Source information -
------------------------------------------------

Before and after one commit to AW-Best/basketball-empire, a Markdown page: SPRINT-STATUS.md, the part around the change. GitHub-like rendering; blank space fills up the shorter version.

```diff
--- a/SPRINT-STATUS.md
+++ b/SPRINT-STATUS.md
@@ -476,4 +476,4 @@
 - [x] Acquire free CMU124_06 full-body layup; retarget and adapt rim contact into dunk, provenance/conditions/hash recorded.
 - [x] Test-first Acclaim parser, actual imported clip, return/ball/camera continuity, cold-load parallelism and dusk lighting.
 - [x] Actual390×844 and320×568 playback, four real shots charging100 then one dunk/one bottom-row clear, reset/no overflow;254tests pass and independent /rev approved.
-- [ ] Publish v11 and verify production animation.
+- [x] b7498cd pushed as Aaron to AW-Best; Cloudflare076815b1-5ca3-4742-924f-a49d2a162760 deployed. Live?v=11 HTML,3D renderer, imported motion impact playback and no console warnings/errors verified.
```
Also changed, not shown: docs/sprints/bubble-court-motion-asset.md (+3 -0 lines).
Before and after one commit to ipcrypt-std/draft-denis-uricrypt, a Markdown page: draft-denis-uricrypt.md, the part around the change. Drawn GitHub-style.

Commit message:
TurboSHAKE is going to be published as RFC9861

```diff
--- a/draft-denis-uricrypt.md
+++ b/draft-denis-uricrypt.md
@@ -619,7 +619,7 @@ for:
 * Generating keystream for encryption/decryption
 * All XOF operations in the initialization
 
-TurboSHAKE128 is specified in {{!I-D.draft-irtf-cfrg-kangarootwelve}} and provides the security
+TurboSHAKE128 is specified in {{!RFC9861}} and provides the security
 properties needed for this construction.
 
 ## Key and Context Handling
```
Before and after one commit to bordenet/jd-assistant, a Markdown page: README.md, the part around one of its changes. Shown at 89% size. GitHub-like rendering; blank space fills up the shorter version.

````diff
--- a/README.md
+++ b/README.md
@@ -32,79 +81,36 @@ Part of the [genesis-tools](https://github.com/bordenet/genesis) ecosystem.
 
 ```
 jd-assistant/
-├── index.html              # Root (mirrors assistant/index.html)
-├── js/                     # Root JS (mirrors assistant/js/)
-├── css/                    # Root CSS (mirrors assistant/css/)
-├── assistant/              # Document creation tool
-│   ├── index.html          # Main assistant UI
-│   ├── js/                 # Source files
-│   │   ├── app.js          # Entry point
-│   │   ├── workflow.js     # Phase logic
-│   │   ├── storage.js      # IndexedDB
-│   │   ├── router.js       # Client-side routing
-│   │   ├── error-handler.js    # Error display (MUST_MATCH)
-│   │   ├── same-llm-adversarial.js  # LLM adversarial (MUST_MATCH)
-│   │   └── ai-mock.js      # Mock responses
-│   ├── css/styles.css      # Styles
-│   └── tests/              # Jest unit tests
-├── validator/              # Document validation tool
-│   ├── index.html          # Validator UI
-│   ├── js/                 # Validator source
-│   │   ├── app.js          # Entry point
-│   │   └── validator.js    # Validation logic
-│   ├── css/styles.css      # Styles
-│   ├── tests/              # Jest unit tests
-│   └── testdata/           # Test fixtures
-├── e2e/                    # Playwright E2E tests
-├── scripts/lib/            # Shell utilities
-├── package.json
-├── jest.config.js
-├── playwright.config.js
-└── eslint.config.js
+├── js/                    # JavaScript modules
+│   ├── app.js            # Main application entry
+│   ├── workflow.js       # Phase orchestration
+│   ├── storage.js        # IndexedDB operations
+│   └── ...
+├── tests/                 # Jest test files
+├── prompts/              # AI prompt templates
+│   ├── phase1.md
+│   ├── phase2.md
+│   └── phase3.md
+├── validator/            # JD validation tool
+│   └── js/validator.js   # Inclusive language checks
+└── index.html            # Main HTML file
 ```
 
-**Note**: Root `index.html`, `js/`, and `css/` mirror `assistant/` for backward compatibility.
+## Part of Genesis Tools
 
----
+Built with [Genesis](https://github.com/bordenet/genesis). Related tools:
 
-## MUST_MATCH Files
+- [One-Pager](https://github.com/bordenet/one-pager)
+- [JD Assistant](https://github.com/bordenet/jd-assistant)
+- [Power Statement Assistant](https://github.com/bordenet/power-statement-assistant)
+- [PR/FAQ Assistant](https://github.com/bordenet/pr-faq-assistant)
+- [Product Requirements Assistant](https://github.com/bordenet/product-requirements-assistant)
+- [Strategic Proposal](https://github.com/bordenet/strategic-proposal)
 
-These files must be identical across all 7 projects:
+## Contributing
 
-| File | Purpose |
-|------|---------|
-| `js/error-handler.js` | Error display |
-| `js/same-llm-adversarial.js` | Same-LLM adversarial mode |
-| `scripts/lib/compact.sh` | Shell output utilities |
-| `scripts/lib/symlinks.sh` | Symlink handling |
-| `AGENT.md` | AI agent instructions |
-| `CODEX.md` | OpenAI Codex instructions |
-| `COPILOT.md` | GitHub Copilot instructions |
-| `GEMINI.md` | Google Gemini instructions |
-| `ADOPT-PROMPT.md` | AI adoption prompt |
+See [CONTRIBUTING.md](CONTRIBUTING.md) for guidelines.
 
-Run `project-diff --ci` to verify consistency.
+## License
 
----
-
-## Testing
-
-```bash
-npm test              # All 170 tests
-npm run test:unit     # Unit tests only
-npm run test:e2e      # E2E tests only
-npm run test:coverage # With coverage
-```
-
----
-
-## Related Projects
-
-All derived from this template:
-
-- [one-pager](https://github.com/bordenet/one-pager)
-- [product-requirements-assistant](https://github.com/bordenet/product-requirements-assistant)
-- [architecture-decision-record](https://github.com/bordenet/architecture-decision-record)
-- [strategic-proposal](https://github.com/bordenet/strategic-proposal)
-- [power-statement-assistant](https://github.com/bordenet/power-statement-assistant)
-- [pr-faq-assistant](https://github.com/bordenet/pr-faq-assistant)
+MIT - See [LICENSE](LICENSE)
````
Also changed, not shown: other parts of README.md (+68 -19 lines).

------------------------------------------------

The problem -
Go through the records. Copy each line where "power" appears.

Written answer -
+- [Power Statement Assistant](https://github.com/bordenet/power-statement-assistant)
-- [power-statement-assistant](https://github.com/bordenet/power-statement-assistant)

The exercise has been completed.